Anthem players are planning a boycott to protest its stingy endgame loot grind

Some Anthem players are fed up with its punishing and tight-fisted endgame loot grind and the slow progress BioWare is making toward fixing it. To voice their concerns, people on the Anthem subreddit are organizing a boycott to get their point across. This comes after a bug dramatically increased the rate at which players earned coveted Masterwork and Legendary-tier items for a short period last weekend. A few hours later, BioWare fixed the bug with the release of their 1.0.3 patch—but players have made it loud and clear: Anthem was more fun when it was raining loot.

"Protest the loot drop changes. Bring back the bug and let us taste the lootshower," reads one of the most popular posts on the Anthem subreddit currently. Written by redditor 'Afinda,' this thread encourages players to organize and stop playing Anthem starting March 11 until March 15 to send a message that players aren't happy about BioWare's lootless loot shooter. "Get your point across, simple as that," writes Afinda. "Stop Playing the game for a whole week (hopefully with the support of the entire subreddit) to show BioWare that all it'd take for us to really enjoy the game is to receive loot."

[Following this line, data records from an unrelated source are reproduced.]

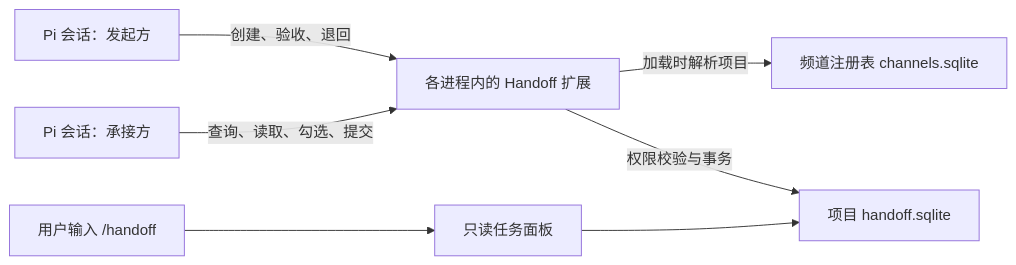
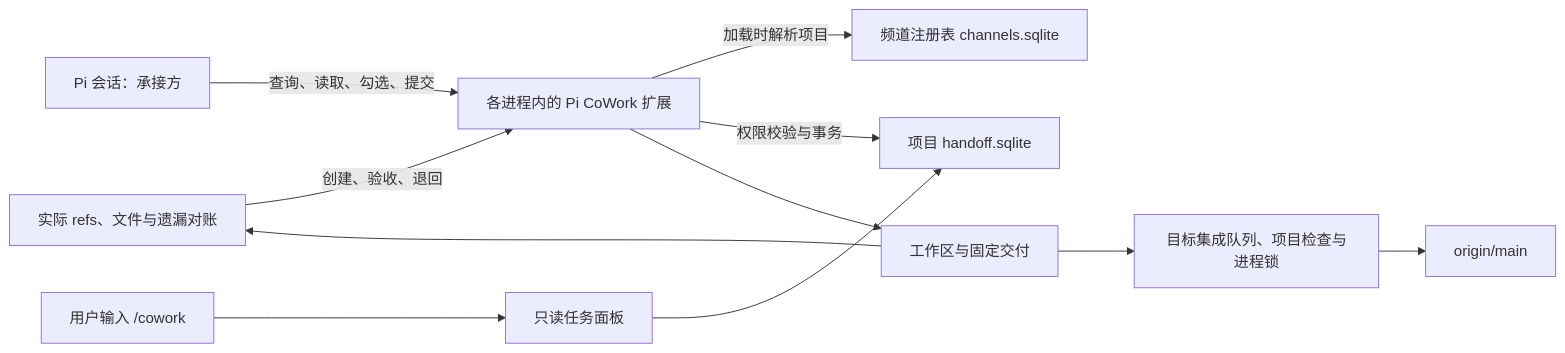
Before and after one commit to lyston11/pi-cowork: the first of 2 diagrams in README.md, drawn with Mermaid. The commit also changed other lines of this file and 19 other files, not shown here.

````diff
--- a/README.md
+++ b/README.md
@@ -56,9 +56,13 @@
 ```mermaid
 flowchart LR
-    A["Pi 会话：发起方"] -->|创建、验收、退回| E["各进程内的 Handoff 扩展"]
+    A["Pi 会话：发起方"] -->|创建、验收、退回| E["各进程内的 Pi CoWork 扩展"]
     B["Pi 会话：承接方"] -->|查询、读取、勾选、提交| E
     E -->|加载时解析项目| R["频道注册表 channels.sqlite"]
     E -->|权限校验与事务| D["项目 handoff.sqlite"]
-    U["用户输入 /handoff"] --> P["只读任务面板"]
+    E --> W["工作区与固定交付"]
+    W --> Q["目标集成队列、项目检查与进程锁"]
+    Q --> M["origin/main"]
+    W --> A["实际 refs、文件与遗漏对账"]
+    U["用户输入 /cowork"] --> P["只读任务面板"]
     P --> D
 ```
````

Take a look at the subreddit, though, and you'll see Afinda isn't alone in expressing their frustrations with Anthem's loot system.

Though I never much liked Anthem to begin with, a lot of players were enjoying it until they started digging into the endgame grind over the past few weeks. Anthem doesn't have much an endgame to speak of—just three Strongholds (similar to Destiny 2's Strikes), one of which is just the recycled final mission. In light of these repetitive activities, one of the few joys of Anthem's endgame was getting Masterwork and Legendary loot that could significantly boost the power of your javelin exosuit. The idea was that, by farming up better gear, players could push into the much more challenging Grandmaster 2 and Grandmaster 3 difficulties, where enemies HP and damage scales exponentially along with your chances of earning that gear.

But even with the increased drop rates, Anthem's loot system is punishing thanks to randomized stats that can make even a sought-after Legendary weapon a downgrade over lesser tiers of loot. Coupled with how rare it is to even get Masterwork and Legendary gear in the first place, it makes grinding for loot in Anthem pretty disheartening.

That's why the bug that made Masterworks and Legendaries more plentiful was so positively received. During that brief window, players were reportedly earning upwards of six or seven Masterwork items each time they completed a stronghold, where before they would frequently earn nothing. "'Bugged' loot was the best Anthem felt since launch," wrote one redditor.

"BioWare, whatever you have done to the loot, intentional or not, DO NOT REVERT IT," wrote another.

Those posts were both made on Saturday, hours before BioWare fixed the bug, resulting in widespread criticism and anger from the community. Since then, the Anthem subreddit has become overrun with threads of those frustrated at how BioWare isn't appearing to listen to its community. Compounded with the already growing list of problems that players have with Anthem, it's understandable that its community is losing its patience—especially when it feels like BioWare is actively making the game less enjoyable with their fixes to how its loot works.

This isn't the first time a bug has caused a big controversy, either. It seems like every other week there's a new revelation upsetting players, like when it was discovered that Anthem's level-1 rifle was actually the most powerful weapon in the entire game or when PS4 players' consoles were crashing so hard there was concern that Anthem was bricking PS4s. Since launch, it's been one major disaster after another, prompting many players to draw comparisons to Fallout 76 and No Man's Sky.

We've reached out to BioWare directly but it did not respond in time to publish this story. They haven't they addressed the community at large, either. We'll update this article if either of those changes.

Steven Messner

With over 7 years of experience with in-depth feature reporting, Steven's mission is to chronicle the fascinating ways that games intersect our lives. Whether it's colossal in-game wars in an MMO, or long-haul truckers who turn to games to protect them from the loneliness of the open road, Steven tries to unearth PC gaming's greatest untold stories. His love of PC gaming started extremely early. Without money to spend, he spent an entire day watching the progress bar on a 25mb download of the Heroes of Might and Magic 2 demo that he then played for at least a hundred hours. It was a good demo.